Structured diff data
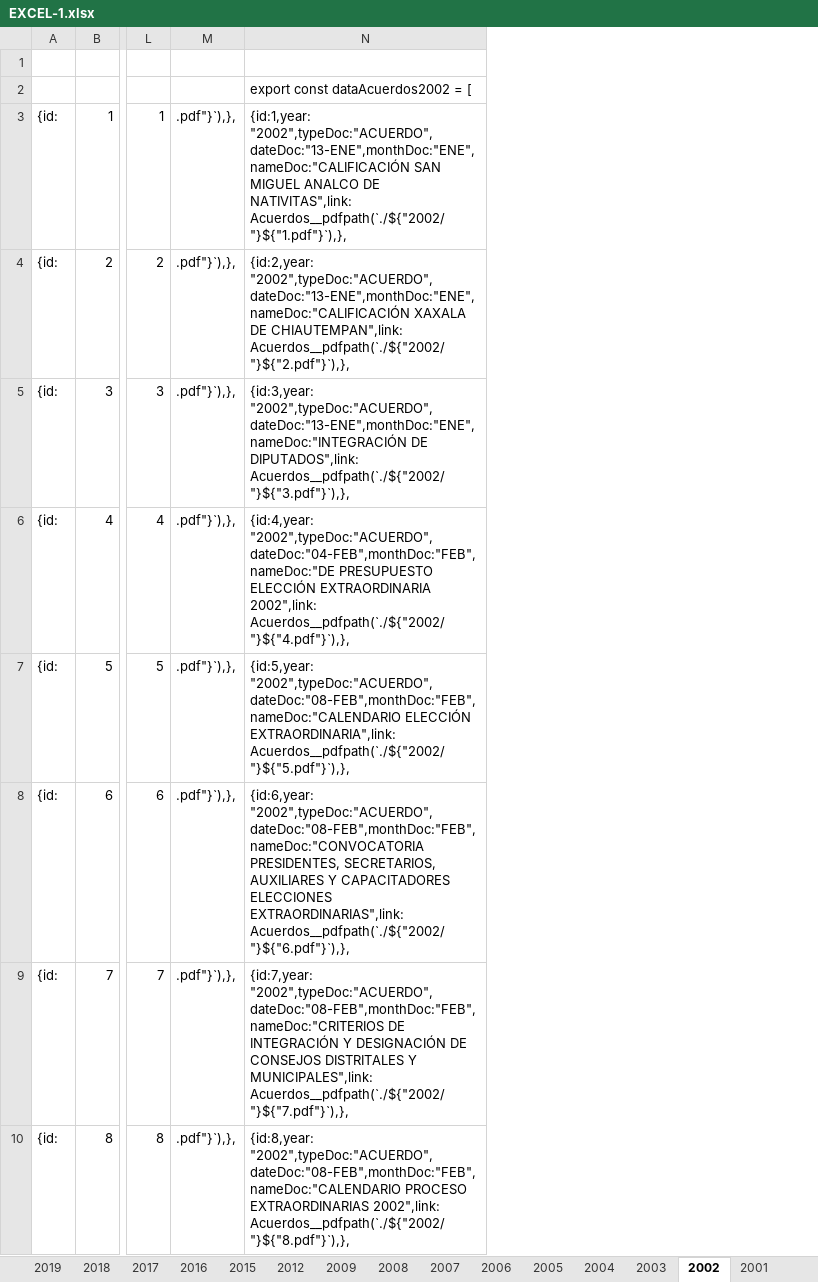
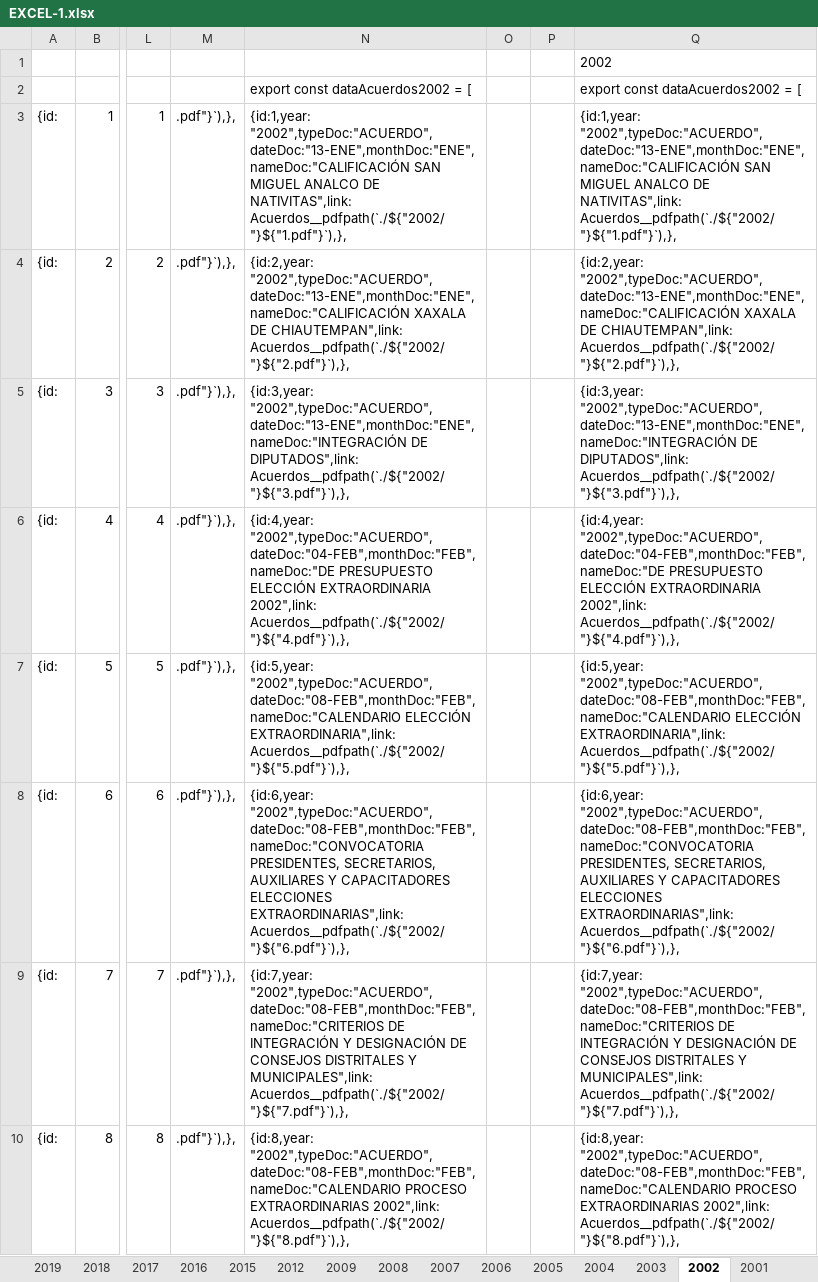
Before and after one commit to devITE/sitio-ite, an Excel workbook: src/assets/pdf/EXCEL-1.xlsx, sheet 2002, drawn as a sheet; only a part is shown, gaps mark what is left out; values as stored, in another font and other column widths than the file's, no borders; table styles not drawn; the diff names each change by its address in the sheet, - before the commit and + after, or states it on an @@ line.

```diff
--- a/src/assets/pdf/EXCEL-1.xlsx (sheet 2002)
+++ b/src/assets/pdf/EXCEL-1.xlsx (sheet 2002)
+column O, empty
+column P, empty
+column Q, rows 1-10: 2002 | export const dataAcuerdos2002 = [ | {id:1,year: "2002",typeDoc:"ACUERDO",dateDoc:"13-ENE",monthDoc:"ENE",nameDoc:"CALIFICACIÓN SAN MIGUEL ANALCO DE NATIVITAS",link: Acuerdos__pdfpath(`./${"2002/"}${"1.pdf"}`),}, | {id:2,year: "2002",typeDoc:"ACUERDO",dateDoc:"13-ENE",monthDoc:"ENE",nameDoc:"CALIFICACIÓN XAXALA DE CHIAUTEMPAN",link: Acuerdos__pdfpath(`./${"2002/"}${"2.pdf"}`),}, | {id:3,year: "2002",typeDoc:"ACUERDO",dateDoc:"13-ENE",monthDoc:"ENE",nameDoc:"INTEGRACIÓN DE DIPUTADOS",link: Acuerdos__pdfpath(`./${"2002/"}${"3.pdf"}`),}, | {id:4,year: "2002",typeDoc:"ACUERDO",dateDoc:"04-FEB",monthDoc:"FEB",nameDoc:"DE PRESUPUESTO ELECCIÓN EXTRAORDINARIA 2002",link: Acuerdos__pdfpath(`./${"2002/"}${"4.pdf"}`),}, | {id:5,year: "2002",typeDoc:"ACUERDO",dateDoc:"08-FEB",monthDoc:"FEB",nameDoc:"CALENDARIO ELECCIÓN EXTRAORDINARIA",link: Acuerdos__pdfpath(`./${"2002/"}${"5.pdf"}`),}, | {id:6,year: "2002",typeDoc:"ACUERDO",dateDoc:"08-FEB",monthDoc:"FEB",nameDoc:"CONVOCATORIA PRESIDENTES, SECRETARIOS, AUXILIARES Y CAPACITADORES ELECCIONES EXTRAORDINARIAS",link: Acuerdos__pdfpath(`./${"2002/"}${"6.pdf"}`),}, | {id:7,year: "2002",typeDoc:"ACUERDO",dateDoc:"08-FEB",monthDoc:"FEB",nameDoc:"CRITERIOS DE INTEGRACIÓN Y DESIGNACIÓN DE CONSEJOS DISTRITALES Y MUNICIPALES",link: Acuerdos__pdfpath(`./${"2002/"}${"7.pdf"}`),}, | {id:8,year: "2002",typeDoc:"ACUERDO",dateDoc:"08-FEB",monthDoc:"FEB",nameDoc:"CALENDARIO PROCESO EXTRAORDINARIAS 2002",link: Acuerdos__pdfpath(`./${"2002/"}${"8.pdf"}`),},
```
Also changed, not shown: sheet 1998, sheet 2001.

Task requirements: List each line of the entries that holds the string "sheet".

Solved problem:
Before and after one commit to devITE/sitio-ite, an Excel workbook: src/assets/pdf/EXCEL-1.xlsx, sheet 2002, drawn as a sheet; only a part is shown, gaps mark what is left out; values as stored, in another font and other column widths than the file's, no borders; table styles not drawn; the diff names each change by its address in the sheet, - before the commit and + after, or states it on an @@ line.
--- a/src/assets/pdf/EXCEL-1.xlsx (sheet 2002)
+++ b/src/assets/pdf/EXCEL-1.xlsx (sheet 2002)
Also changed, not shown: sheet 1998, sheet 2001.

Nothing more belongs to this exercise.